Your instructions: For any picture in the lines below, please leave it out and copy the rest exactly.

----------

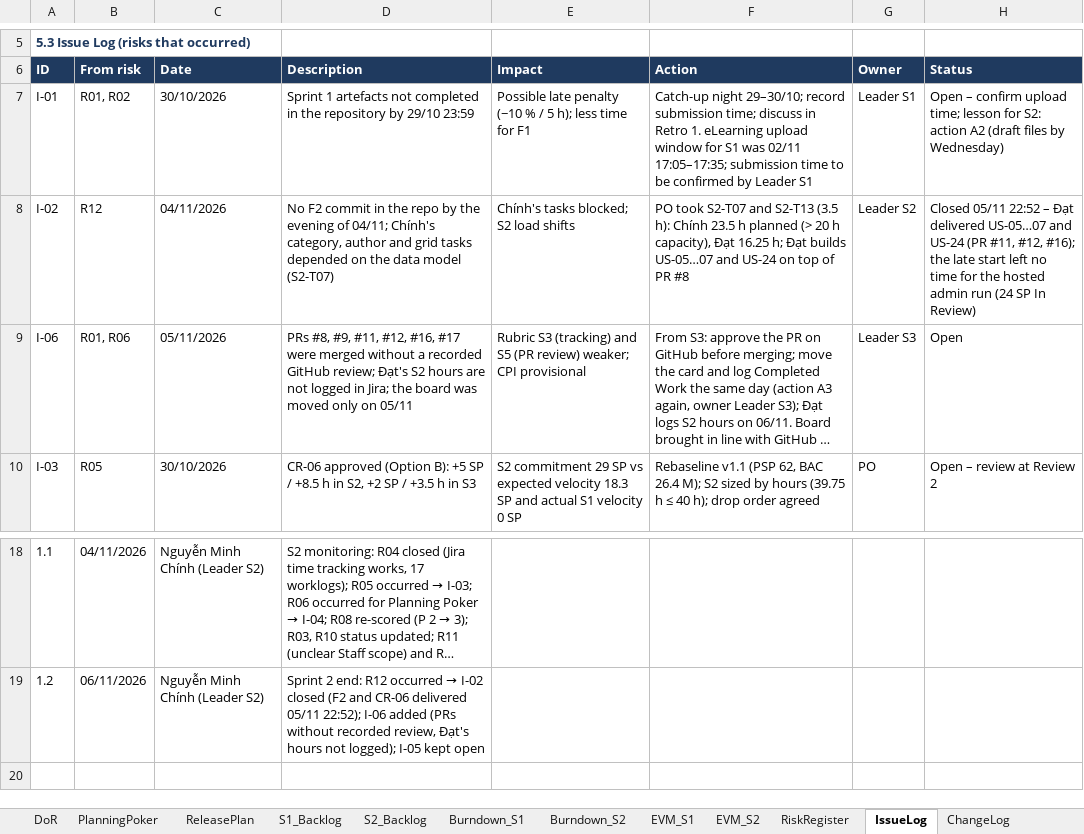
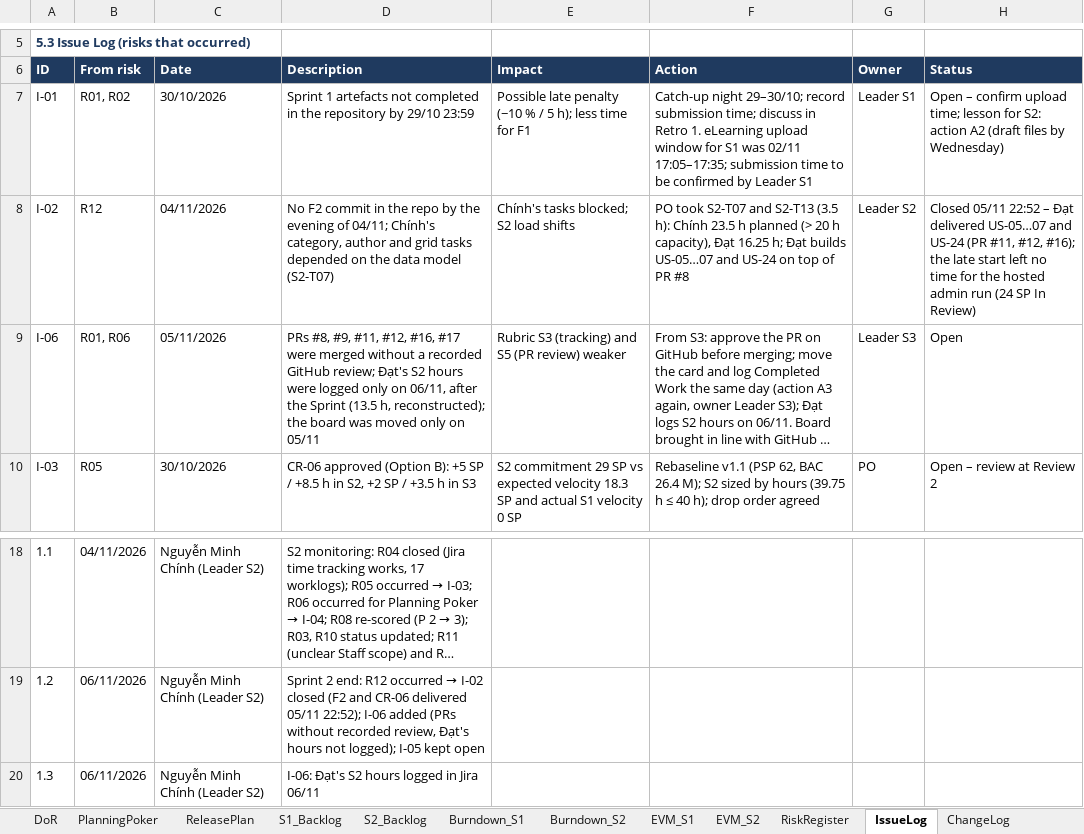
Before and after one commit to Tdat10052499/E-Commercial-Book-Store, an Excel workbook: deliverables/S2/HK261_SPM_FP_Team6_c2_SprintBacklog_S2.xlsx, sheet IssueLog, drawn as a sheet; only a part is shown, gaps mark what is left out; long unchanged cells end in …; values as stored, in another font and other column widths than the file's, no borders; the diff names each change by its address in the sheet, - before the commit and + after, or states it on an @@ line.

```diff
--- a/deliverables/S2/HK261_SPM_FP_Team6_c2_SprintBacklog_S2.xlsx (sheet IssueLog)
+++ b/deliverables/S2/HK261_SPM_FP_Team6_c2_SprintBacklog_S2.xlsx (sheet IssueLog)
-D9 (Description): …S2 hours are not logged in Jira; the board…
+D9 (Description): …S2 hours were logged only on 06/11, after the Sprint (13.5 h, reconstructed); the board…
-E9 (Impact): …(PR review) weaker; CPI provisional
+E9 (Impact): …(PR review) weaker
+row 20: 1.3 | 06/11/2026 | Nguyễn Minh Chính (Leader S2) | I-06: Đạt's S2 hours logged in Jira 06/11
```
Also changed, not shown: sheet WeeklyStatus_S2, sheet EVM_S2, sheet RiskRegister, sheet TestCases_F2F3, sheet Index, sheet TestCases_F1, 1 more sheet, 14 other files.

----------

Completed exercise:
Before and after one commit to Tdat10052499/E-Commercial-Book-Store, an Excel workbook: deliverables/S2/HK261_SPM_FP_Team6_c2_SprintBacklog_S2.xlsx, sheet IssueLog, drawn as a sheet; only a part is shown, gaps mark what is left out; long unchanged cells end in …; values as stored, in another font and other column widths than the file's, no borders; the diff names each change by its address in the sheet, - before the commit and + after, or states it on an @@ line.

```diff
--- a/deliverables/S2/HK261_SPM_FP_Team6_c2_SprintBacklog_S2.xlsx (sheet IssueLog)
+++ b/deliverables/S2/HK261_SPM_FP_Team6_c2_SprintBacklog_S2.xlsx (sheet IssueLog)
-D9 (Description): …S2 hours are not logged in Jira; the board…
+D9 (Description): …S2 hours were logged only on 06/11, after the Sprint (13.5 h, reconstructed); the board…
-E9 (Impact): …(PR review) weaker; CPI provisional
+E9 (Impact): …(PR review) weaker
+row 20: 1.3 | 06/11/2026 | Nguyễn Minh Chính (Leader S2) | I-06: Đạt's S2 hours logged in Jira 06/11
```
Also changed, not shown: sheet WeeklyStatus_S2, sheet EVM_S2, sheet RiskRegister, sheet TestCases_F2F3, sheet Index, sheet TestCases_F1, 1 more sheet, 14 other files.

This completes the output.